Activity: Make an exact copy of the entries below.

Detected change data:
------------------------------------------------------------

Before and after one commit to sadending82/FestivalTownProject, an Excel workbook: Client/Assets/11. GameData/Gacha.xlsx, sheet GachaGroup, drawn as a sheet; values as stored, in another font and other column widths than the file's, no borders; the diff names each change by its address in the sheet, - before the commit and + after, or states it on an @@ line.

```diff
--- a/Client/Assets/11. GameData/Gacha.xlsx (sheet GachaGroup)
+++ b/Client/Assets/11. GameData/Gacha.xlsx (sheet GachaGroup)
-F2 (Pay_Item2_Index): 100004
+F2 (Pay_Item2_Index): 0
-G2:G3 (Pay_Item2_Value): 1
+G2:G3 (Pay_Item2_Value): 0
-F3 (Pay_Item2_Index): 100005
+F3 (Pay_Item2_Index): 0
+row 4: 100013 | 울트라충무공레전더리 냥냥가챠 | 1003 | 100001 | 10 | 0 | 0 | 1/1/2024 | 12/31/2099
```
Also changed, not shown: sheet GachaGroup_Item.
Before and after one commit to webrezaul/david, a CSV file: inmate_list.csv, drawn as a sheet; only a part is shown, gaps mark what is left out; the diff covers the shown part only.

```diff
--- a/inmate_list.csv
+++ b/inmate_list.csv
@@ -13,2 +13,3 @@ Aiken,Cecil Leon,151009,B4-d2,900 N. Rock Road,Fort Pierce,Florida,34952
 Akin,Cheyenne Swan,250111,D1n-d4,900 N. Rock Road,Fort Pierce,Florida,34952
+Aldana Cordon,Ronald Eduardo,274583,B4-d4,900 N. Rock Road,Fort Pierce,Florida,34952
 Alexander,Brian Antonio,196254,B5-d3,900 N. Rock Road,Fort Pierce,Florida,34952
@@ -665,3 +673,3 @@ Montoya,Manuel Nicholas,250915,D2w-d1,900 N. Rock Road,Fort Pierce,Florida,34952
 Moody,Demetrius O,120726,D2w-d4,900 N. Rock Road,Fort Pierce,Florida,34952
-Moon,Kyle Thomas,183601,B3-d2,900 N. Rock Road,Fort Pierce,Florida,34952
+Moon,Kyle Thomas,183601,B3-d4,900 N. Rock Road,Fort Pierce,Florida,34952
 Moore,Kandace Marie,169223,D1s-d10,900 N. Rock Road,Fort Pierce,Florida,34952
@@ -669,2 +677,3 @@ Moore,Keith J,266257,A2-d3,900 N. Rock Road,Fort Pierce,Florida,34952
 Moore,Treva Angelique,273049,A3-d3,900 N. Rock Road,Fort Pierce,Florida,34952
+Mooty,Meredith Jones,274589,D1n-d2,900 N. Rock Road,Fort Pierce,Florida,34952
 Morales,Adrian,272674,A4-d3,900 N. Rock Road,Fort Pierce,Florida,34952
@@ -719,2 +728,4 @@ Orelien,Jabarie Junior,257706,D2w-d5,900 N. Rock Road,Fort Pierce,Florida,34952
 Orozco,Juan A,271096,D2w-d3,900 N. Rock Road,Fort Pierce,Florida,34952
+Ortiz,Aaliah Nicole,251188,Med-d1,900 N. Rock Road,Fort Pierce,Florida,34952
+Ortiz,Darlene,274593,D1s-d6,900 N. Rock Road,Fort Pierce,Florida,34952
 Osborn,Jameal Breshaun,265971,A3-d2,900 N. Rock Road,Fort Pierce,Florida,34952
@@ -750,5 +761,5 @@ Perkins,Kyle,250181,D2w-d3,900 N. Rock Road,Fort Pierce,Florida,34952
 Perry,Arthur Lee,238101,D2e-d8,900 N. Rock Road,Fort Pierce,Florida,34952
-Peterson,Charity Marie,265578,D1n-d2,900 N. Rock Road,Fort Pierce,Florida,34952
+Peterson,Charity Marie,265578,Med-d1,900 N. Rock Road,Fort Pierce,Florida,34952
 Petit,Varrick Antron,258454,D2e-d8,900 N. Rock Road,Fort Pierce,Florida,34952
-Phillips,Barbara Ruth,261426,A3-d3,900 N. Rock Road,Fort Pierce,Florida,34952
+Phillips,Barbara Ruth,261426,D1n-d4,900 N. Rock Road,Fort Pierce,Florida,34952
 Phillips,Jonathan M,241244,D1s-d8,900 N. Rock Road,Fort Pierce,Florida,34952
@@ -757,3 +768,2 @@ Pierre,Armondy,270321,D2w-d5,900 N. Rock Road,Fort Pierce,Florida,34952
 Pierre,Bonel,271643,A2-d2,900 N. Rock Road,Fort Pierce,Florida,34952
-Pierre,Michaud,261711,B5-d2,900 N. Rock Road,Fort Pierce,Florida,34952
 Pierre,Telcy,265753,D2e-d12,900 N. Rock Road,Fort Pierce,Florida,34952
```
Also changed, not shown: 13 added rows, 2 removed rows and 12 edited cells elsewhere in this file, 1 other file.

------------------------------------------------------------

Task response:
Before and after one commit to sadending82/FestivalTownProject, an Excel workbook: Client/Assets/11. GameData/Gacha.xlsx, sheet GachaGroup, drawn as a sheet; values as stored, in another font and other column widths than the file's, no borders; the diff names each change by its address in the sheet, - before the commit and + after, or states it on an @@ line.

```diff
--- a/Client/Assets/11. GameData/Gacha.xlsx (sheet GachaGroup)
+++ b/Client/Assets/11. GameData/Gacha.xlsx (sheet GachaGroup)
-F2 (Pay_Item2_Index): 100004
+F2 (Pay_Item2_Index): 0
-G2:G3 (Pay_Item2_Value): 1
+G2:G3 (Pay_Item2_Value): 0
-F3 (Pay_Item2_Index): 100005
+F3 (Pay_Item2_Index): 0
+row 4: 100013 | 울트라충무공레전더리 냥냥가챠 | 1003 | 100001 | 10 | 0 | 0 | 1/1/2024 | 12/31/2099
```
Also changed, not shown: sheet GachaGroup_Item.
Before and after one commit to webrezaul/david, a CSV file: inmate_list.csv, drawn as a sheet; only a part is shown, gaps mark what is left out; the diff covers the shown part only.

```diff
--- a/inmate_list.csv
+++ b/inmate_list.csv
@@ -13,2 +13,3 @@ Aiken,Cecil Leon,151009,B4-d2,900 N. Rock Road,Fort Pierce,Florida,34952
 Akin,Cheyenne Swan,250111,D1n-d4,900 N. Rock Road,Fort Pierce,Florida,34952
+Aldana Cordon,Ronald Eduardo,274583,B4-d4,900 N. Rock Road,Fort Pierce,Florida,34952
 Alexander,Brian Antonio,196254,B5-d3,900 N. Rock Road,Fort Pierce,Florida,34952
@@ -665,3 +673,3 @@ Montoya,Manuel Nicholas,250915,D2w-d1,900 N. Rock Road,Fort Pierce,Florida,34952
 Moody,Demetrius O,120726,D2w-d4,900 N. Rock Road,Fort Pierce,Florida,34952
-Moon,Kyle Thomas,183601,B3-d2,900 N. Rock Road,Fort Pierce,Florida,34952
+Moon,Kyle Thomas,183601,B3-d4,900 N. Rock Road,Fort Pierce,Florida,34952
 Moore,Kandace Marie,169223,D1s-d10,900 N. Rock Road,Fort Pierce,Florida,34952
@@ -669,2 +677,3 @@ Moore,Keith J,266257,A2-d3,900 N. Rock Road,Fort Pierce,Florida,34952
 Moore,Treva Angelique,273049,A3-d3,900 N. Rock Road,Fort Pierce,Florida,34952
+Mooty,Meredith Jones,274589,D1n-d2,900 N. Rock Road,Fort Pierce,Florida,34952
 Morales,Adrian,272674,A4-d3,900 N. Rock Road,Fort Pierce,Florida,34952
@@ -719,2 +728,4 @@ Orelien,Jabarie Junior,257706,D2w-d5,900 N. Rock Road,Fort Pierce,Florida,34952
 Orozco,Juan A,271096,D2w-d3,900 N. Rock Road,Fort Pierce,Florida,34952
+Ortiz,Aaliah Nicole,251188,Med-d1,900 N. Rock Road,Fort Pierce,Florida,34952
+Ortiz,Darlene,274593,D1s-d6,900 N. Rock Road,Fort Pierce,Florida,34952
 Osborn,Jameal Breshaun,265971,A3-d2,900 N. Rock Road,Fort Pierce,Florida,34952
@@ -750,5 +761,5 @@ Perkins,Kyle,250181,D2w-d3,900 N. Rock Road,Fort Pierce,Florida,34952
 Perry,Arthur Lee,238101,D2e-d8,900 N. Rock Road,Fort Pierce,Florida,34952
-Peterson,Charity Marie,265578,D1n-d2,900 N. Rock Road,Fort Pierce,Florida,34952
+Peterson,Charity Marie,265578,Med-d1,900 N. Rock Road,Fort Pierce,Florida,34952
 Petit,Varrick Antron,258454,D2e-d8,900 N. Rock Road,Fort Pierce,Florida,34952
-Phillips,Barbara Ruth,261426,A3-d3,900 N. Rock Road,Fort Pierce,Florida,34952
+Phillips,Barbara Ruth,261426,D1n-d4,900 N. Rock Road,Fort Pierce,Florida,34952
 Phillips,Jonathan M,241244,D1s-d8,900 N. Rock Road,Fort Pierce,Florida,34952
@@ -757,3 +768,2 @@ Pierre,Armondy,270321,D2w-d5,900 N. Rock Road,Fort Pierce,Florida,34952
 Pierre,Bonel,271643,A2-d2,900 N. Rock Road,Fort Pierce,Florida,34952
-Pierre,Michaud,261711,B5-d2,900 N. Rock Road,Fort Pierce,Florida,34952
 Pierre,Telcy,265753,D2e-d12,900 N. Rock Road,Fort Pierce,Florida,34952
```
Also changed, not shown: 13 added rows, 2 removed rows and 12 edited cells elsewhere in this file, 1 other file.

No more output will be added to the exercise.